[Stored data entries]
====

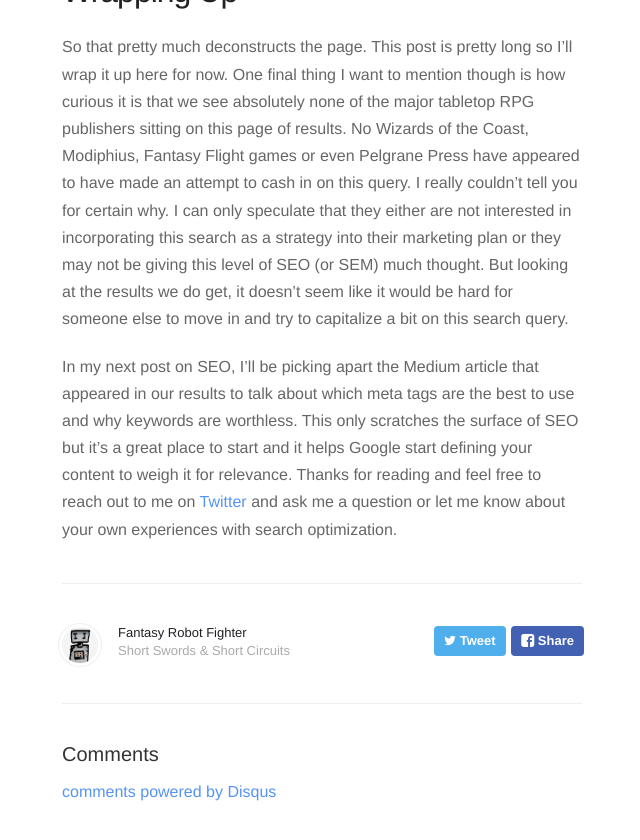
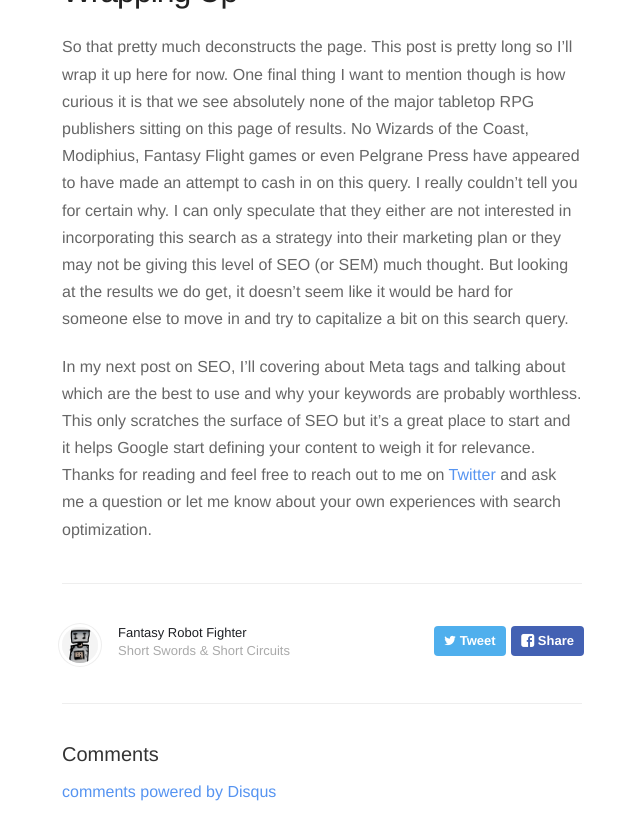
Before and after one commit to FantasyRobotFighter/fantasyrobotfighter.github.io, a Jekyll site: the page built from _posts/2019-05-04-SEO-for-indie-game-designers.md, in a window 1280 px wide and 900 px high, scrolled down 4013 px. Shown: the top 840 px of the window, without its empty margins (318-958 px from the left). Built offline with Jekyll 4.4.1, drawn with Linux system fonts in a browser that asks for light colours; nearby versions of some CDN libraries; comment, search, counter and statistics services are not loaded.

Commit message:
Update 2019-05-04-SEO-for-indie-game-designers.md

```diff
--- a/_posts/2019-05-04-SEO-for-indie-game-designers.md
+++ b/_posts/2019-05-04-SEO-for-indie-game-designers.md
@@ -35,7 +35,7 @@
 <h1>Wrapping Up</h1>
 So that pretty much deconstructs the page. This post is pretty long so I'll wrap it up here for now. One final thing I want to mention though is how curious it is that we see absolutely none of the major tabletop RPG publishers sitting on this page of results. No Wizards of the Coast, Modiphius, Fantasy Flight games or even Pelgrane Press have appeared to have made an attempt to cash in on this query. I really couldn't tell you for certain why. I can only speculate that they either are not interested in incorporating this search as a strategy into their marketing plan or they may not be giving this level of SEO (or SEM) much thought. But looking at the results we do get, it doesn't seem like it would be hard for someone else to move in and try to capitalize a bit on this search query.
 
-In my next post on SEO, I'll be picking apart the Medium article that appeared in our results to talk about which meta tags are the best to use and why keywords are worthless. This only scratches the surface of SEO but it's a great place to start and it helps Google start defining your content to weigh it for relevance. Thanks for reading and feel free to reach out to me on [Twitter](https://twitter.com/FantasyBotFight) and ask me a question or let me know about your own experiences with search optimization.
+In my next post on SEO, I'll covering about Meta tags and talking about which are the best to use and why your keywords are probably worthless. This only scratches the surface of SEO but it's a great place to start and it helps Google start defining your content to weigh it for relevance. Thanks for reading and feel free to reach out to me on [Twitter](https://twitter.com/FantasyBotFight) and ask me a question or let me know about your own experiences with search optimization.
 
 <script type="application/ld+json">
 { "@context": "https://schema.org",
```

====

** DIRECTIONS **
The records are given above. Copy each line in them that holds "indie".

** WRITTEN RESPONSE **
Before and after one commit to FantasyRobotFighter/fantasyrobotfighter.github.io, a Jekyll site: the page built from _posts/2019-05-04-SEO-for-indie-game-designers.md, in a window 1280 px wide and 900 px high, scrolled down 4013 px. Shown: the top 840 px of the window, without its empty margins (318-958 px from the left). Built offline with Jekyll 4.4.1, drawn with Linux system fonts in a browser that asks for light colours; nearby versions of some CDN libraries; comment, search, counter and statistics services are not loaded.
Update 2019-05-04-SEO-for-indie-game-designers.md
--- a/_posts/2019-05-04-SEO-for-indie-game-designers.md
+++ b/_posts/2019-05-04-SEO-for-indie-game-designers.md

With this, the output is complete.